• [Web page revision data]
┌──

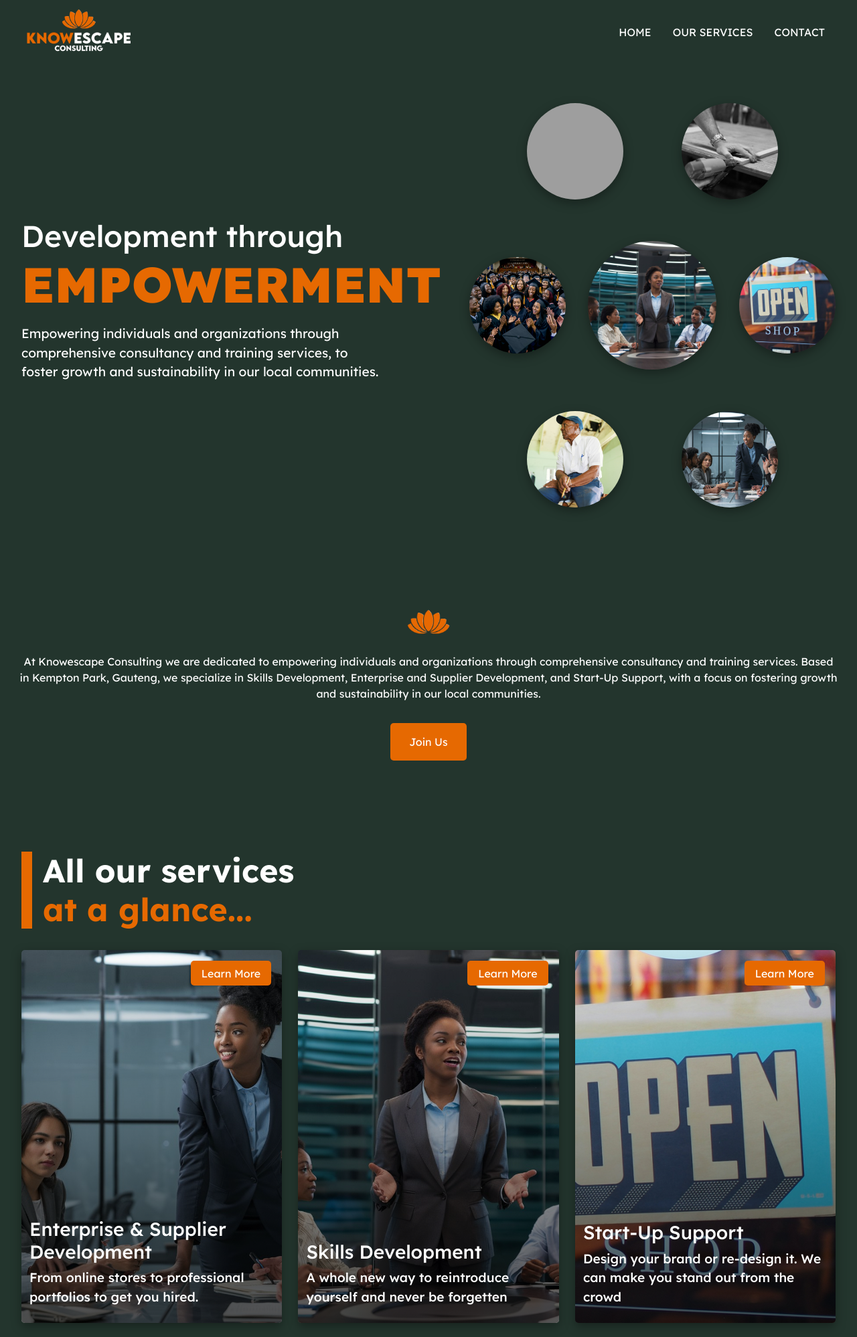
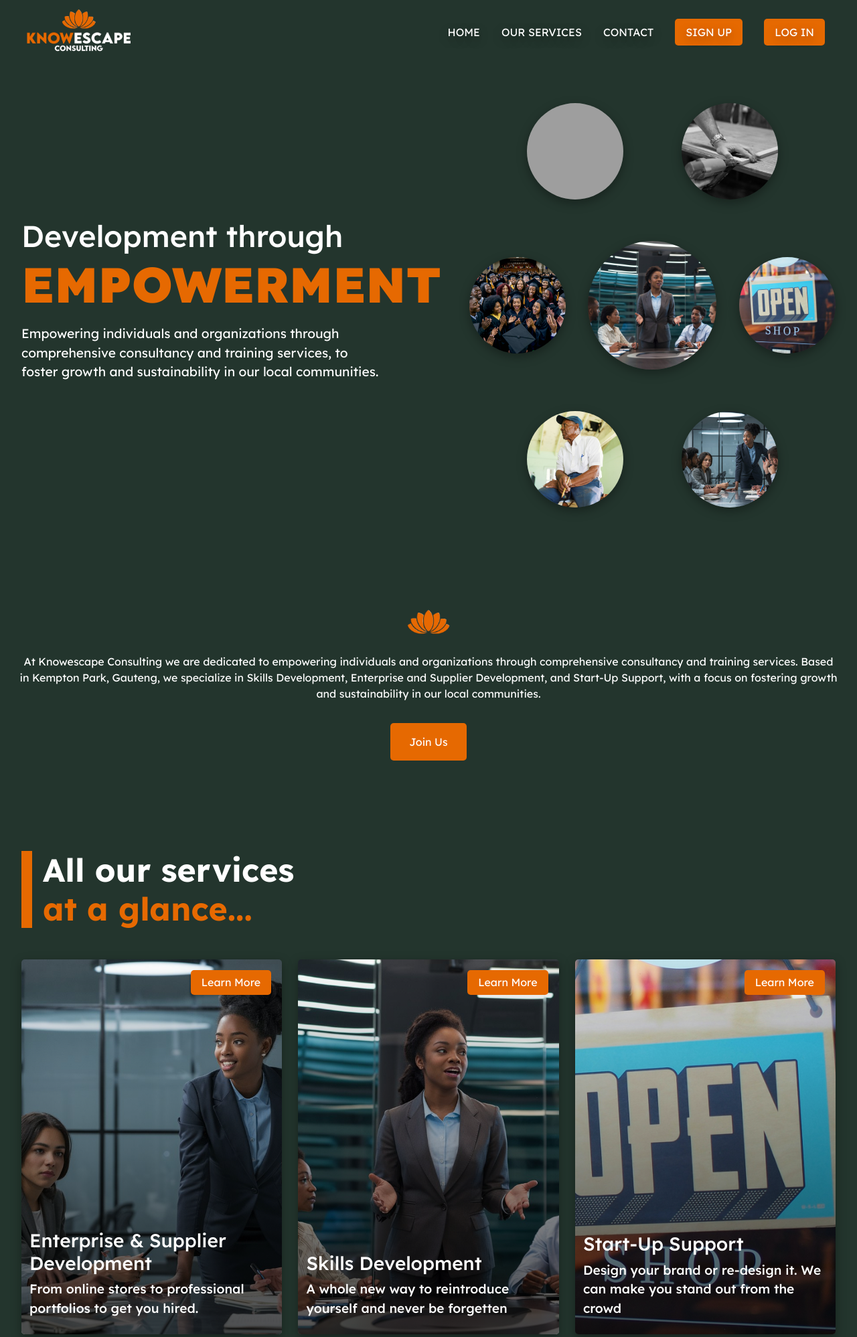
Before and after one commit to WinterTheDev/KnowEscape, a Django app: page / in a window 1280 px wide. Shown: the top 1997 px of the page at 67% size. Run offline with Django 4.2, Linux system fonts and the light colour scheme; some libraries are stand-ins or nearby versions; grey boxes are pictures that could not be loaded.

Commit message:
added action links to desktop nav

```diff
--- a/knowescape/static/knowescape/home.css
+++ b/knowescape/static/knowescape/home.css
@@ -115,6 +115,22 @@ nav {
     padding: 0;
     display: none;
     list-style: none;
+}
+
+.nav-link {
+    text-shadow: rgba(0, 0, 0, 0.35) 0px 5px 15px;
+}
+
+.nav-item {
+    display: flex;
+    align-items: center;
+}
+
+.nav-action {
+    padding-block: .5rem;
+    padding-inline: 1rem;
+    border-radius: 5px;
+    background-color: var(--orange);
 }
 
 .nav-menu {
@@ -634,7 +650,8 @@ nav {
     }
 
     .services-container {
-        padding: 2rem;
+        padding-block: 0;
+        padding-inline: 2rem;
     }
 
     .services-header {
@@ -647,9 +664,9 @@ nav {
     }
 
     .services-content {
-        height: 80%;
+        height: 70%;
         display: flex;
-        padding-block: 1rem;
+        padding-block: 0;
         flex-direction: row;
         justify-content: space-between;
     }
--- a/knowescape/templates/knowescape/home.html
+++ b/knowescape/templates/knowescape/home.html
@@ -51,10 +51,16 @@
                         <a href="" class="nav-link">Home</a>
                     </li>
                     <li class="nav-item">
-                        <a href="" class="nav-link">Our Services</a>
+                        <a href="#services" class="nav-link">Our Services</a>
                     </li>
                     <li class="nav-item">
-                        <a href="" class="nav-link">Contact</a>
+                        <a href="#contact" class="nav-link">Contact</a>
+                    </li>
+                    <li class="nav-item nav-action">
+                        <a href="" class="nav-link">Sign Up</a>
+                    </li>
+                    <li class="nav-item nav-action">
+                        <a href="" class="nav-link">Log In</a>
                     </li>
                 </ul>
                 <a class="nav-menu" data-bs-toggle="offcanvas" href="#offcanvas-nav" role="button" aria-controls="offcanvas-nav">
```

└──

• [Exercise] Repeat the records in full, exactly as they appear, but with the pictures removed.

• [Problem solution]
Before and after one commit to WinterTheDev/KnowEscape, a Django app: page / in a window 1280 px wide. Shown: the top 1997 px of the page at 67% size. Run offline with Django 4.2, Linux system fonts and the light colour scheme; some libraries are stand-ins or nearby versions; grey boxes are pictures that could not be loaded.

Commit message:
added action links to desktop nav

```diff
--- a/knowescape/static/knowescape/home.css
+++ b/knowescape/static/knowescape/home.css
@@ -115,6 +115,22 @@ nav {
     padding: 0;
     display: none;
     list-style: none;
+}
+
+.nav-link {
+    text-shadow: rgba(0, 0, 0, 0.35) 0px 5px 15px;
+}
+
+.nav-item {
+    display: flex;
+    align-items: center;
+}
+
+.nav-action {
+    padding-block: .5rem;
+    padding-inline: 1rem;
+    border-radius: 5px;
+    background-color: var(--orange);
 }
 
 .nav-menu {
@@ -634,7 +650,8 @@ nav {
     }
 
     .services-container {
-        padding: 2rem;
+        padding-block: 0;
+        padding-inline: 2rem;
     }
 
     .services-header {
@@ -647,9 +664,9 @@ nav {
     }
 
     .services-content {
-        height: 80%;
+        height: 70%;
         display: flex;
-        padding-block: 1rem;
+        padding-block: 0;
         flex-direction: row;
         justify-content: space-between;
     }
--- a/knowescape/templates/knowescape/home.html
+++ b/knowescape/templates/knowescape/home.html
@@ -51,10 +51,16 @@
                         <a href="" class="nav-link">Home</a>
                     </li>
                     <li class="nav-item">
-                        <a href="" class="nav-link">Our Services</a>
+                        <a href="#services" class="nav-link">Our Services</a>
                     </li>
                     <li class="nav-item">
-                        <a href="" class="nav-link">Contact</a>
+                        <a href="#contact" class="nav-link">Contact</a>
+                    </li>
+                    <li class="nav-item nav-action">
+                        <a href="" class="nav-link">Sign Up</a>
+                    </li>
+                    <li class="nav-item nav-action">
+                        <a href="" class="nav-link">Log In</a>
                     </li>
                 </ul>
                 <a class="nav-menu" data-bs-toggle="offcanvas" href="#offcanvas-nav" role="button" aria-controls="offcanvas-nav">
```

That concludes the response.